Juthani '15 Engineers Launch
by Richard Paige
April 9, 2015
Imagine a video of Wally Wabash floating in space with the curvature of the Earth visible just over his shoulder.
Cool, you say.
So did Kalp Juthani ’15, so he assembled a team, constructed a craft, and sent it to the upper atmosphere – upwards of 87,000 feet.
Juthani and fellow members of Little Giant Productions launched a helium-filled weather balloon loaded with a Wally bobblehead doll and a video camera on March 21 from Hollett Little Giant Stadium.
The six-pound craft contained a parachute for its descent, fruit flies, a data logger to record altitude, temperature, and pressure, and tracking units including a GPS locator and an amateur radio to aid in recovery.
It’s one thing to send up a camera. It’s another all together to send up Wally. That makes this attempt unique.
“I had noticed that other college campuses were launching weather balloons and capturing the flight,” said Juthani, “but never with their college mascot. Our goal was simply to get Wally into near space and to see what it looks like when he gets up there. Just seeing that would be mystifying.”
And a mystery it remains. While the launch itself was very successful, the craft separated during descent. One half landed in Connersville and was recovered. The other half, securing the camera, landed in a pond in Greenfield. The camera detached and has yet to surface.
It’s probable that Wally may have led to that separation.
“The greatest challenge in putting together this project was securing Wally to the craft, and securing him in a way that we could film him,” explained Juthani. “The techniques used to film at high altitude usually don’t involve something as heavy as a bobblehead. Generally, these crafts are not as bulky or oddly shaped. That may have caused the craft to split in two upon the descent.”
While still working to recover the submerged camera, the missing footage leaves the experiment without a conclusion. The scientist in him understands the setback; the filmmaker wants to complete the story.

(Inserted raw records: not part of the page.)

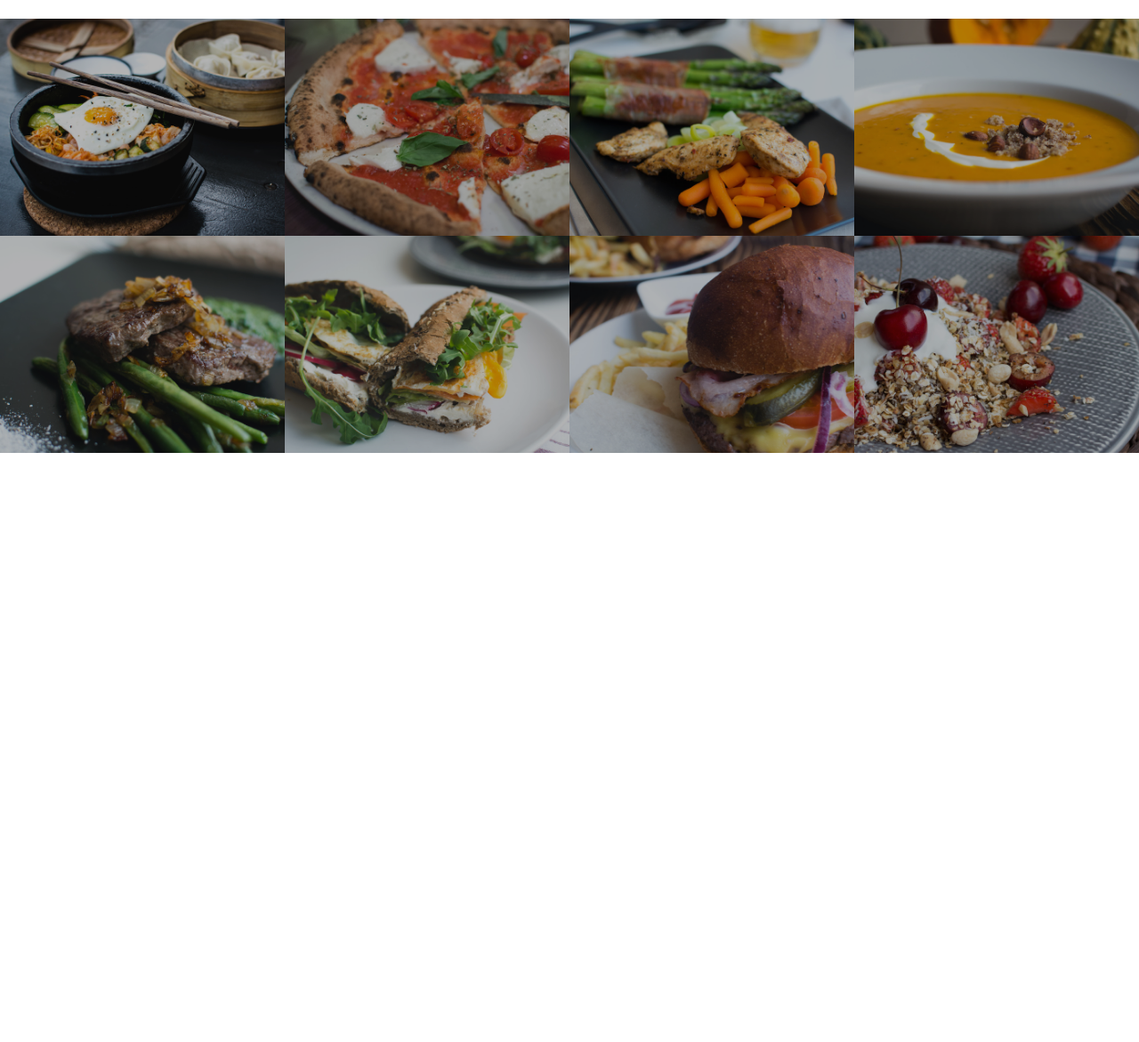
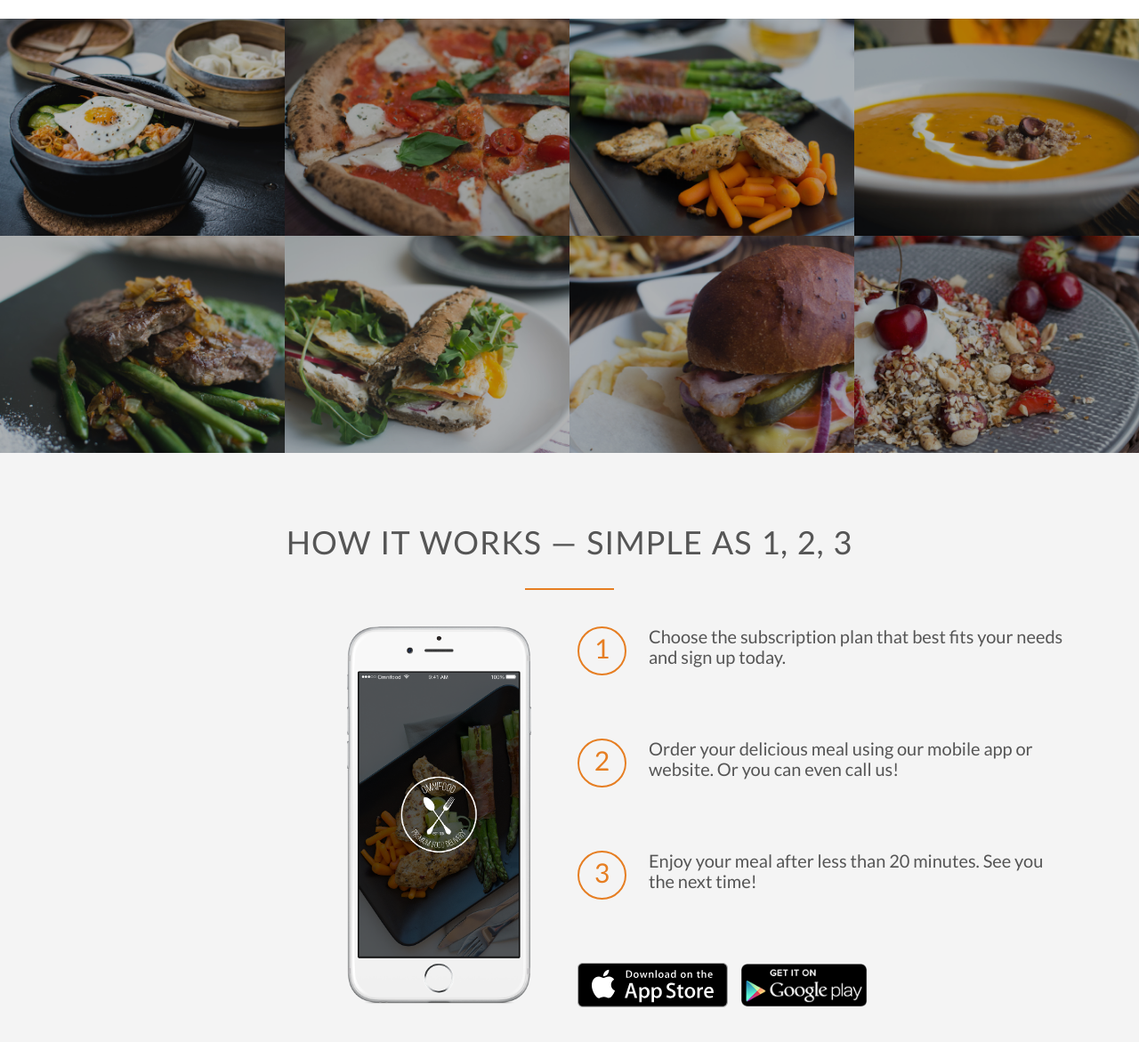
Before and after one commit to Jafsari/Web-Design-Food, a plain HTML site: page bojiFood/index.html in a window 1280 px wide. Shown: the part 1418-2589 px from the top of the page at 89% size. Before the commit the page ends 1927 px from the top, so only its background shows below. Drawn offline with Linux system fonts and the light colour scheme; files whose address does not match are found by name.

Commit message:
adding new section

```diff
--- a/bojiFood/index.html
+++ b/bojiFood/index.html
@@ -74,7 +74,7 @@
                         </div>
                 </section>
                     <section class="section-meals">
-                        <ul class="meals-showcase">
+                        <ul class="meals-showcase clearfix">
                             <li>
                                 <figure class="meal-photo">
                                     <img src="resources/css/img/1.jpg" alt="korean bibimbap with egg and vegetables">
@@ -97,7 +97,7 @@
                                         </li>
                         </ul>
 
-                        <ul class="meals-showcase">
+                        <ul class="meals-showcase clearfix">
                                 <li>
                                     <figure class="meal-photo">
                                         <img src="resources/css/img/5.jpg" alt="Paleo beef steak with vegetables">
@@ -121,5 +121,32 @@
                             </ul>
                     </section>
 
+                <section class = "section-steps">
+                    <div class = "row">
+                        <h2> How it works &mdash; Simple as 1, 2, 3</h2>
+                    </div>
+                    <div class="row">
+                        <div class="col span-1-of-2 steps-box">
+                            <img src="resources/css/img/app-iphone.png" alt="BojiFood app on iPhone" class="app-screen">
+                        </div>
+                        <div class="col span-1-of-2">
+                            <div class="works-step">
+                                <div>1</div>
+                                <p> Choose the subscription plan that best fits your needs and sign up today.</p>
+                            </div>
+                            <div class="works-step">
+                                    <div>2</div>
+                                    <p> Order your delicious meal using our mobile app or website. Or you can even call us!</p>
+                                </div>
+                                <div class="works-step">
+                                        <div>3</div>
+                                        <p> Enjoy your meal after less than 20 minutes. See you the next time!</p>
+                                    </div>
+
+                                    <a href='#' class="btn-app"><img src="resources/css/img/download-app.svg" alt ="App store button"></a>
+                                    <a href='#' class="btn-app"><img src="resources/css/img/download-app-android.png" alt ="Play store Button"></a>
+                        </div>
+                    </div>
+                </section>
     </body>
 </html>
--- a/bojiFood/resources/css/style.css
+++ b/bojiFood/resources/css/style.css
@@ -19,6 +19,14 @@ html{
     text-rendering: optimizeLegibility;
 }
 
+.clearfix {zoom: 1}
+.clearfix:after{
+    content: ".";
+    clear: both;
+    display:block;
+    height:0;
+    visibility:hidden;
+}
 .row{
     max-width:1140px;
     margin: 0 auto;
@@ -208,3 +216,53 @@ header{
     opacity: 1;
     transform: scale(1.03);
 }
+
+
+/*---------------------------------------------------- */
+/* HOW IT WORKS */
+/*----------------------------------------------------*/
+
+.section-steps {
+    background-color: #f4f4f4;
+}
+
+.steps-box:first-child{
+    text-align: right;
+    padding-right: 3%;
+}
+
+.steps-box:last-child{
+    padding-left: 3%;
+    margin-top: 70px;
+}
+
+.app-screen{
+    width:40%;
+}
+
+.works-step {
+    margin-bottom:80px;
+}
+.works-step:last-of-type{
+    margin-bottom:80px;
+}
+
+.works-step div{
+    color: #e67e22;
+    border: 2px solid #e67e22;
+    display: inline-block;
+    border-radius:50%;
+    height:55px;
+    width:55px;
+    text-align: center;
+    padding: 5px;
+    float: left;
+    font-size: 150%;
+    margin-right: 25px;
+}
+
+.btn-app img{
+    height:50px;
+    width: auto;
+    margin-right:10px;
+}
```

“Not only would the video allow us to show and tell the story of what we were able to accomplish, but it will also allow us to overlay our data to provide us with a better idea of what actually happened once the balloon popped,” he explained.
The idea behind the launch had marinated within Juthani since high school. It took a while for him to pull together the elements that would allow him to merge two of his passions: science and film.
“I’m a video guy and a science guy,” said the biology major from Fishers, IN. “Some of the skills I’ve learned in chemistry and physics – force and lift equations, as well as, gas constants – have helped here to build a mechanism that made it up there. My work with fruit flies inspired me to see if we could build a capsule in which our crew could survive the inhospitable nature of space and impact – three flies made it back alive.”
The amount of work to this point was nearly daunting. Juthani smartly enlisted the help of fellow students and professors across campus. From chemistry and physics to the student senate and the media center, many, have contributed to this point.
Wally’s bracket was designed and built with the help of chemistry professor Lon Porter and the department’s 3D printer.
“When he first pitched the idea to me, I thought it was pretty insane,” said Porter. “It seemed way too difficult to make it happen unless you have both the equipment and the necessary army of engineers, programmers, and artists. The fact that Kalp took it upon himself to make this happen by tapping into the diverse talent on campus was ingenious.”
An unsuccessful launch attempt in the fall brought on a complete evaluation of the effort. Juthani and crew enlisted the help of Dr. Howard Brooks of the Balloon Assisted Stratospheric Experiments program at DePauw University. The contributions of many, the testing, planning, even the camaraderie have him confident in the results.
“Even just a few weeks ago, I never could have imagined launching Wally into space,” Juthani said. “We put in a lot of hard work as a team in developing and redeveloping it and making sure all of the details were addressed. If this project has taught me anything, it’s that hard work and persistence pay off.”
Porter sees another positive from this. He’s proud of Juthani for engaging others to learn in a hands-on way outside of your comfort zone.
“Significant problems in the modern world require collaboration and teams of experts in diverse areas,” Porter said. “Anything worth doing requires a significant effort and those who give up easily will rarely make significant contributions. Failure is a gift at times in that it forces us to reevaluate an approach, rethink assumptions, and to engage creativity in problem solving.”
Juthani sees that initial failure as a gift.
“Failing the first time allowed us to re-evaluate the challenge at hand and gave us new insight,” he said. “It gave us the opportunity to work with Dr. Brooks and had we not worked with him, this project may not have been successful.”
He’ll continue to search for ways to recover the camera and cap the project. “The visual is the missing piece,” Juthani concluded.